● **Saved entries**
********

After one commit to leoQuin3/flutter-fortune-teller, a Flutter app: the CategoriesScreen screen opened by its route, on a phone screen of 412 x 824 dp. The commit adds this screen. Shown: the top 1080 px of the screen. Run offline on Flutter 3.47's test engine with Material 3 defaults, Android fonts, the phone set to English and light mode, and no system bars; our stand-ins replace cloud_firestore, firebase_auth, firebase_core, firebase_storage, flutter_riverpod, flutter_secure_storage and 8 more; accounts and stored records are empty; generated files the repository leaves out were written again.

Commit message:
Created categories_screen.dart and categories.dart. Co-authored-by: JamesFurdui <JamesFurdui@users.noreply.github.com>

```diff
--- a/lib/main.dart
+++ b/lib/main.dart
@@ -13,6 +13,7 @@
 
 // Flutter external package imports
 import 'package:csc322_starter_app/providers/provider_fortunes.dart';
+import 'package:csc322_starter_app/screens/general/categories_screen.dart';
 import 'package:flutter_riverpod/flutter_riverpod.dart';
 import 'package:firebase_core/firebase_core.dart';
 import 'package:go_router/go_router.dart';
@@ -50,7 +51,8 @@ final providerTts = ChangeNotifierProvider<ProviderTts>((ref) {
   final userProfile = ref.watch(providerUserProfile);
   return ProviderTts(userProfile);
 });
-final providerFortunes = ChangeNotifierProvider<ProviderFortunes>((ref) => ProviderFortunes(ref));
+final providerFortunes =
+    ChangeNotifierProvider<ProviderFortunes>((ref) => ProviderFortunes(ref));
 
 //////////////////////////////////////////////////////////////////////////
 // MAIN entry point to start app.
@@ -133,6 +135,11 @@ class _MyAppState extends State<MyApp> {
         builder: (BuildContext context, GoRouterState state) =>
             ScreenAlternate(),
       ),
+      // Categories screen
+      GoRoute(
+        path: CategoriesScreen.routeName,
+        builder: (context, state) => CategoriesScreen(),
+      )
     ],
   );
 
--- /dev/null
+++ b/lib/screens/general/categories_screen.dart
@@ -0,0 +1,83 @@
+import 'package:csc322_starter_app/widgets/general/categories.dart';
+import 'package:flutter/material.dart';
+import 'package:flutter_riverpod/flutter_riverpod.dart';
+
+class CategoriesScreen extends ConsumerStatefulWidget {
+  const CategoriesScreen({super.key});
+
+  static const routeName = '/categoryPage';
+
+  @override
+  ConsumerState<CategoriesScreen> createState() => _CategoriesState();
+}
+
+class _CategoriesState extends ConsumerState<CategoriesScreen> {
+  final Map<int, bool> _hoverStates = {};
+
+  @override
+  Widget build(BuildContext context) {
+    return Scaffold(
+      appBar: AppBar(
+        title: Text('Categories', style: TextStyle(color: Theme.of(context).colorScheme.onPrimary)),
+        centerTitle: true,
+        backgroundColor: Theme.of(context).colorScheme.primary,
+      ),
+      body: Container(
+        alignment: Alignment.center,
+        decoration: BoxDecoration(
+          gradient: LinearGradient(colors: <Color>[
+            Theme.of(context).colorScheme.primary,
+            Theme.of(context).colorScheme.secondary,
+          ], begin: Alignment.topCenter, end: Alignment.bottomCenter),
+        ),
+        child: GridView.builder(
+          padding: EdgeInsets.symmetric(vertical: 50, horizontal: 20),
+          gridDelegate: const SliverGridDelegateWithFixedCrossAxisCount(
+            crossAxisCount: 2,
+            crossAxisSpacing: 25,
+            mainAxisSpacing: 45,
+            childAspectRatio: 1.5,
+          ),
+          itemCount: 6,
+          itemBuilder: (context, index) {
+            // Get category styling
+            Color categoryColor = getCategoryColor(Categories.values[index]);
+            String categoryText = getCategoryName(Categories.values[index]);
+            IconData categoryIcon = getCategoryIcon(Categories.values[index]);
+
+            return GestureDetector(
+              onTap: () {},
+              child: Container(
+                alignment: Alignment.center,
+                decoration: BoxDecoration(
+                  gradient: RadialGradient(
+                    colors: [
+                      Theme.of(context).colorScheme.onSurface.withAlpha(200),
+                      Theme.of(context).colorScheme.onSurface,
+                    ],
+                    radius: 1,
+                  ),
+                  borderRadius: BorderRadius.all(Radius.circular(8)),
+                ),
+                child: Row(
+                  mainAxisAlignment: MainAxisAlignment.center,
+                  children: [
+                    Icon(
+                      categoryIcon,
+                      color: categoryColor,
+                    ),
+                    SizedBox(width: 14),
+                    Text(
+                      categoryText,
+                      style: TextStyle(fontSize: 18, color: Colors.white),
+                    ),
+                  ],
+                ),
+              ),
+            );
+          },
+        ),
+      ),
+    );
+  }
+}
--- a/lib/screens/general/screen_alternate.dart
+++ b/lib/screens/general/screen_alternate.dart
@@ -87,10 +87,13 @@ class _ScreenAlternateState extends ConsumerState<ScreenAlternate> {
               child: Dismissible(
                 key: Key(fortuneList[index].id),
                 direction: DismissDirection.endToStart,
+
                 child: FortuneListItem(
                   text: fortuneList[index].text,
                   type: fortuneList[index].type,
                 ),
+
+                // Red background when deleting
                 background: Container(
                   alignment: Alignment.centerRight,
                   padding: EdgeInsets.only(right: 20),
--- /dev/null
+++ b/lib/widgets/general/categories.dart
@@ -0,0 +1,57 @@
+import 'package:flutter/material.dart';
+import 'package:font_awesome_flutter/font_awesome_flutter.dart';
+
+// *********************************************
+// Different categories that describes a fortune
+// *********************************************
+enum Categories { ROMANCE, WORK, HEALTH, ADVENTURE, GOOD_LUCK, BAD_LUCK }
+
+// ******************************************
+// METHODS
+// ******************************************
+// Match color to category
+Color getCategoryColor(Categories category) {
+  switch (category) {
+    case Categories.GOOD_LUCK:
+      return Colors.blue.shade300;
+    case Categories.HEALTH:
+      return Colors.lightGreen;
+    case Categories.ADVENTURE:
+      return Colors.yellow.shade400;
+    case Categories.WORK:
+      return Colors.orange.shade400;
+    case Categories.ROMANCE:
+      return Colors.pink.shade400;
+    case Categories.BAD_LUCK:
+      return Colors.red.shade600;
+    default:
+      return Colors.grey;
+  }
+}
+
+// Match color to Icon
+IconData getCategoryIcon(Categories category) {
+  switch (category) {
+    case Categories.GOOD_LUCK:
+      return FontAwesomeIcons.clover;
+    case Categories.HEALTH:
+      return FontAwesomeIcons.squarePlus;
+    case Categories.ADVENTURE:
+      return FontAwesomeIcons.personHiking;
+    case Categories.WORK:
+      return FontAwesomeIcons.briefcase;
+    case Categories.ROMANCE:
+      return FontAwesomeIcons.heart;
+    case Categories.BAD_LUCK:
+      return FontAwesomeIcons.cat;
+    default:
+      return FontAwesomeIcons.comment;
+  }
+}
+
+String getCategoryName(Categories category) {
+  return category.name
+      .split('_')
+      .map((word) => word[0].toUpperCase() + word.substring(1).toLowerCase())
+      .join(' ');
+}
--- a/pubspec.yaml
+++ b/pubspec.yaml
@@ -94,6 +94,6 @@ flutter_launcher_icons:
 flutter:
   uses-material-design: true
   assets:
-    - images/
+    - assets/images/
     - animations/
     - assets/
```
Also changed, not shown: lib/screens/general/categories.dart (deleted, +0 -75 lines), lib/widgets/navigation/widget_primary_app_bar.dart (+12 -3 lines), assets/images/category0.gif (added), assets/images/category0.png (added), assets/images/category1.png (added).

********

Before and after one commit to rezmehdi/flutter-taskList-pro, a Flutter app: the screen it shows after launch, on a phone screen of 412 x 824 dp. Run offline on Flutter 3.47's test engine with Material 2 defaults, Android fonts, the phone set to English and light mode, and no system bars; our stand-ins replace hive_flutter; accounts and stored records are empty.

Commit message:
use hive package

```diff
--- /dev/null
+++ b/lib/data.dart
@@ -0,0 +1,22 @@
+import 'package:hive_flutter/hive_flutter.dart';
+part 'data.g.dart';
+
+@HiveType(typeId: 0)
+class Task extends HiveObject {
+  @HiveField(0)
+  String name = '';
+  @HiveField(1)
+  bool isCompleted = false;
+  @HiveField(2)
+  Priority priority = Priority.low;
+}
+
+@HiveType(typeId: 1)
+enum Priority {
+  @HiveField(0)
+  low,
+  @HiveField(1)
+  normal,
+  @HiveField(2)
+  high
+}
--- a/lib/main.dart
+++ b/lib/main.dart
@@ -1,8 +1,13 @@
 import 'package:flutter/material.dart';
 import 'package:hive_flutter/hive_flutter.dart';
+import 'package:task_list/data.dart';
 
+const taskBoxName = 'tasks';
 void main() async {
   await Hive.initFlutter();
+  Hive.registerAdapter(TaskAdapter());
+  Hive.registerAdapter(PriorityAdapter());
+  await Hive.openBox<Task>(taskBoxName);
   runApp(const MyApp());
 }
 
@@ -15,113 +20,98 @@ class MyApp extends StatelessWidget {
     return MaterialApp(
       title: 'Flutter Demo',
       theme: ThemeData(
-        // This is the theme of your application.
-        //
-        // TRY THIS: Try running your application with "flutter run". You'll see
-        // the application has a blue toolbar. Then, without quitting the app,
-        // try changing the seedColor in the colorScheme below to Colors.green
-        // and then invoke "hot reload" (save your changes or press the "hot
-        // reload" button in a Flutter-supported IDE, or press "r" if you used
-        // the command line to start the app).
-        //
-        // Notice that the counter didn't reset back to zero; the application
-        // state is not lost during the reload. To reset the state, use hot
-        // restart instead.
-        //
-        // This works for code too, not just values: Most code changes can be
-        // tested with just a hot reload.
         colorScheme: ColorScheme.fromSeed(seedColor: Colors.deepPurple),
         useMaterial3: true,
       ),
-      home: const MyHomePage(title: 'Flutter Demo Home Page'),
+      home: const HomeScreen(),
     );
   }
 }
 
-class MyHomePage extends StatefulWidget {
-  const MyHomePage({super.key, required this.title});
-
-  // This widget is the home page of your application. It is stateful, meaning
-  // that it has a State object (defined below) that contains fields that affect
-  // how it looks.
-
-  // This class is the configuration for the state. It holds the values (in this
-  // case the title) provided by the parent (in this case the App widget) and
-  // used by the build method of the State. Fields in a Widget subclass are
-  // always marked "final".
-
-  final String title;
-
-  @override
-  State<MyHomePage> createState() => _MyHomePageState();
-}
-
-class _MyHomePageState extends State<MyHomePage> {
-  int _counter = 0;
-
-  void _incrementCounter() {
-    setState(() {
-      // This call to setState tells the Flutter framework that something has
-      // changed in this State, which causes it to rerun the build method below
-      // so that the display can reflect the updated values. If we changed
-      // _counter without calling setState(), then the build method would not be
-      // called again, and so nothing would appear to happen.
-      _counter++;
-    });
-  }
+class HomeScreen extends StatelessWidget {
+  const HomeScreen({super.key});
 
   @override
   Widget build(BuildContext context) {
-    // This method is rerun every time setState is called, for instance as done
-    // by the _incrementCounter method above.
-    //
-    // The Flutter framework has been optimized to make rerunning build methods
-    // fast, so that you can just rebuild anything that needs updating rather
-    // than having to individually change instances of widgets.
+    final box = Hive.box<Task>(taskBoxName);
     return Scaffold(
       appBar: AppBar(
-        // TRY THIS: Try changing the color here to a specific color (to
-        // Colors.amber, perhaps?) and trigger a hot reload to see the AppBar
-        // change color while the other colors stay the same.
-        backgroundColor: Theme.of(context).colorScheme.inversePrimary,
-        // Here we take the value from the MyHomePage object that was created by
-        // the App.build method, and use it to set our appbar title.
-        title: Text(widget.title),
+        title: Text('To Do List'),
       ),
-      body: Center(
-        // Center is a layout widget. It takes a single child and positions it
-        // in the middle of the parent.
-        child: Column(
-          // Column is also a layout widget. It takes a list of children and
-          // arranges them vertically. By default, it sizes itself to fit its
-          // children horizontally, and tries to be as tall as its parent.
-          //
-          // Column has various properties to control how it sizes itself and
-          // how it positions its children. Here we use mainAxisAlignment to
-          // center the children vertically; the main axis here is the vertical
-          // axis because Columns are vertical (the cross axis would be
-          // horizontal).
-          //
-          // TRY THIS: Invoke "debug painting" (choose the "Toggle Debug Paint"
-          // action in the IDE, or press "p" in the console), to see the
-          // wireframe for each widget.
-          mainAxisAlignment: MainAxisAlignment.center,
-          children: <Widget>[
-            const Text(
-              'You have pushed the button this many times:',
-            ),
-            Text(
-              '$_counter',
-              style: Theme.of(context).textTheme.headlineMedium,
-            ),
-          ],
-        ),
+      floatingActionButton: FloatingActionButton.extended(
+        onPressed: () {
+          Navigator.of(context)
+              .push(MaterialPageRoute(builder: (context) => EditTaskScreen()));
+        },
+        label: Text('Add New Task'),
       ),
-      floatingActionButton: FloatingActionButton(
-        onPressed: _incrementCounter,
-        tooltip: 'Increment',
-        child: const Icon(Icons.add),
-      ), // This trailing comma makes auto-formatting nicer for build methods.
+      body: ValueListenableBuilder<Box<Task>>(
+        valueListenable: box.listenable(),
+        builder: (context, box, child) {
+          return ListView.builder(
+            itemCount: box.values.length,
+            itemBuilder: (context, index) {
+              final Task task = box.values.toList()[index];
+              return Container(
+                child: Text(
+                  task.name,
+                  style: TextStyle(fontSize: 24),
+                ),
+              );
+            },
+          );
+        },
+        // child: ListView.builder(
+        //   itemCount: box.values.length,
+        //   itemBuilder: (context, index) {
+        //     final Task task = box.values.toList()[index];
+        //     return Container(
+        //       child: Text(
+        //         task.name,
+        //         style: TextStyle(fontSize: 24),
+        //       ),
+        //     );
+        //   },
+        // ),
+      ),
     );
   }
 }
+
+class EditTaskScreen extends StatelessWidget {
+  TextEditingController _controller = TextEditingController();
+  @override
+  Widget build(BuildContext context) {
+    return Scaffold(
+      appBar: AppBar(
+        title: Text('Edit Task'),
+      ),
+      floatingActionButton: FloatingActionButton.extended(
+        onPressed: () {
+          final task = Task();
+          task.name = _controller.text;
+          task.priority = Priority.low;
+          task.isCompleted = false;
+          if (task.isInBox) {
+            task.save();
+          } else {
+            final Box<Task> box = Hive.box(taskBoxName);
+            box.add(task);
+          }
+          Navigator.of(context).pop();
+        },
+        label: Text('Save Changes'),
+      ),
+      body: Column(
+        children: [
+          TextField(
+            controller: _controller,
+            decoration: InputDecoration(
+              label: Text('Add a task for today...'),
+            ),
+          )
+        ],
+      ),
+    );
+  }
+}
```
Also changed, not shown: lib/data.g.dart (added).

********

If a line of the data contains the word "HomeScreen", it counts toward the total; state that total alone.

3